Some students had sex, smoked, and drank even though all traditional undergrads and faculty weren’t allowed to consume alcohol or tobacco or have sex outside of marriage. And to this day these behaviors continue. But, if you are one of the university’s best and brightest, you can get away with a don’t-ask-don’t-tell sort of deal. In the meantime, students who are outwardly queer face the Hammer of God. Way to encourage honesty and way to go on cutting down on student drunkeness and pre-marital sex.

Encourage shame and ignorance rather than personal growth. In The Perks of Being a Wallflower, Charlie asks his friend Patrick why he sees his boyfriend, Brad’s, painful outing so positively. Patrick replies, “Because at least he doesn’t have to be drunk to love me anymore.” When you foster shame for normal human experiences, you also foster secrets being kept in darkness, and ignorance and fear of these experiences as well. I know of three recent Christian college grads whose first sexual experience was post-graduation, induced by heavy alcohol consumption, and completed without protection. Now I’m not blaming these unfortunate experiences on their college environments alone. But as I think back to recent discussion panels on sexuality at some institutions, I remember shame and holier than thou currents in equal measure, neither of which able to understand each other. If you truly are grace-filled institutions, why is it that I know faculty members who have shared their stories about sexuality—who were open and brave—only to be shut down and discouraged? Why do many students graduate ashamed of their bodies and their choices, ready for self-harm rather than knowing appropriate steps towards healing?

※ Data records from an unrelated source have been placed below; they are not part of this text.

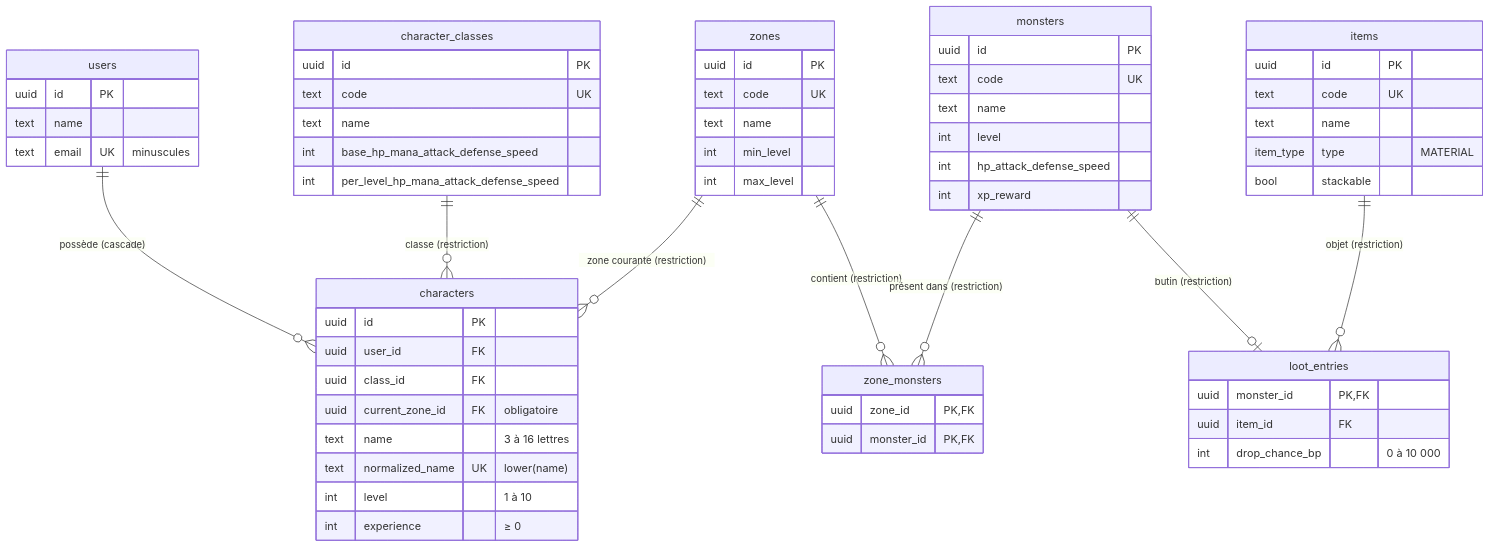
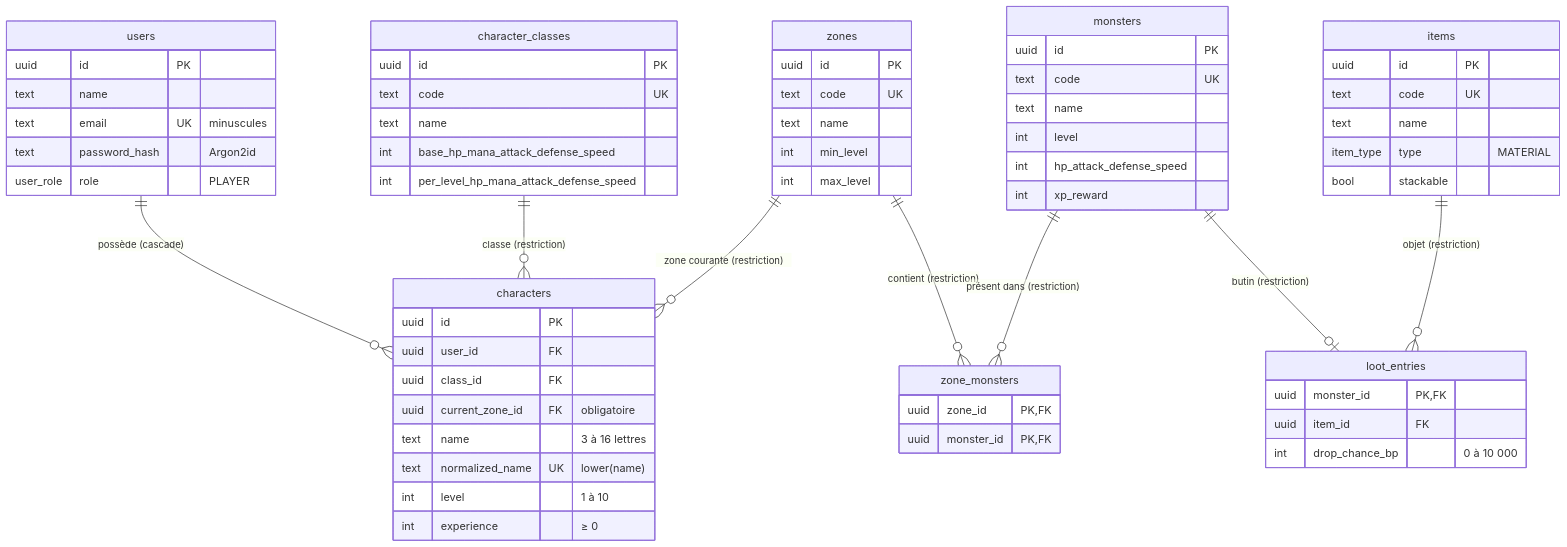
The diagram in docs/architecture/data-model.md (Tom0204/BackendNode), drawn with Mermaid before and after one commit. The commit also changed other lines of this file and 46 other files, not shown here.

````diff
--- a/docs/architecture/data-model.md
+++ b/docs/architecture/data-model.md
@@ -19,64 +19,66 @@
 ```mermaid
 erDiagram
     users ||--o{ characters : "possède (cascade)"
     character_classes ||--o{ characters : "classe (restriction)"
     zones ||--o{ characters : "zone courante (restriction)"
     zones ||--o{ zone_monsters : "contient (restriction)"
     monsters ||--o{ zone_monsters : "présent dans (restriction)"
     monsters ||--o| loot_entries : "butin (restriction)"
     items ||--o{ loot_entries : "objet (restriction)"
 
     users {
         uuid id PK
         text name
         text email UK "minuscules"
+        text password_hash "Argon2id"
+        user_role role "PLAYER"
     }
     characters {
         uuid id PK
         uuid user_id FK
         uuid class_id FK
         uuid current_zone_id FK "obligatoire"
         text name "3 à 16 lettres"
         text normalized_name UK "lower(name)"
         int level "1 à 10"
         int experience "≥ 0"
     }
     character_classes {
         uuid id PK
         text code UK
         text name
         int base_hp_mana_attack_defense_speed
         int per_level_hp_mana_attack_defense_speed
     }
     zones {
         uuid id PK
         text code UK
         text name
         int min_level
         int max_level
     }
     monsters {
         uuid id PK
         text code UK
         text name
         int level
         int hp_attack_defense_speed
         int xp_reward
     }
     zone_monsters {
         uuid zone_id PK,FK
         uuid monster_id PK,FK
     }
     items {
         uuid id PK
         text code UK
         text name
         item_type type "MATERIAL"
         bool stackable
     }
     loot_entries {
         uuid monster_id PK,FK
         uuid item_id FK
         int drop_chance_bp "0 à 10 000"
     }
 ```
````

Keep us in the Anger Stage. I cannot tell you how many people have told me they don’t like feminists, because the only feminists they have encountered are fresh from the Evangelical Uni. experience. They’re angry, militant, and loud. I tell folks, “Well, they should be. For a while.” It has been my experience that Christian universities have some very progressive-thinking people who nurture students who want to see equality. But when we come up against a culture and implicit and explicit rules that don’t allow us to make changes and to grow, we stagnate. We stay angry. So, if you don’t want a bunch of angry activists running around your campuses, hear us. Let us put our egalitarianism to work. We promise, it won’t hurt anyone.

Stop being brave for us. Private discussion groups in the upper room of coffee houses are great. They give us an outlet for our anxieties and our hurts, and a safe space to talk about important things. Telling us God loves us just as we are helps. But don’t stop there. If you have the power to rock the boat, rock the boat. We know it’s a risk. But aren’t we worth the risk? Aren’t the people we are and who we represent something to be brave for? Thank you for treating the symptoms of inequality. Please continue to stand with us against the disease.


a disenfranchised student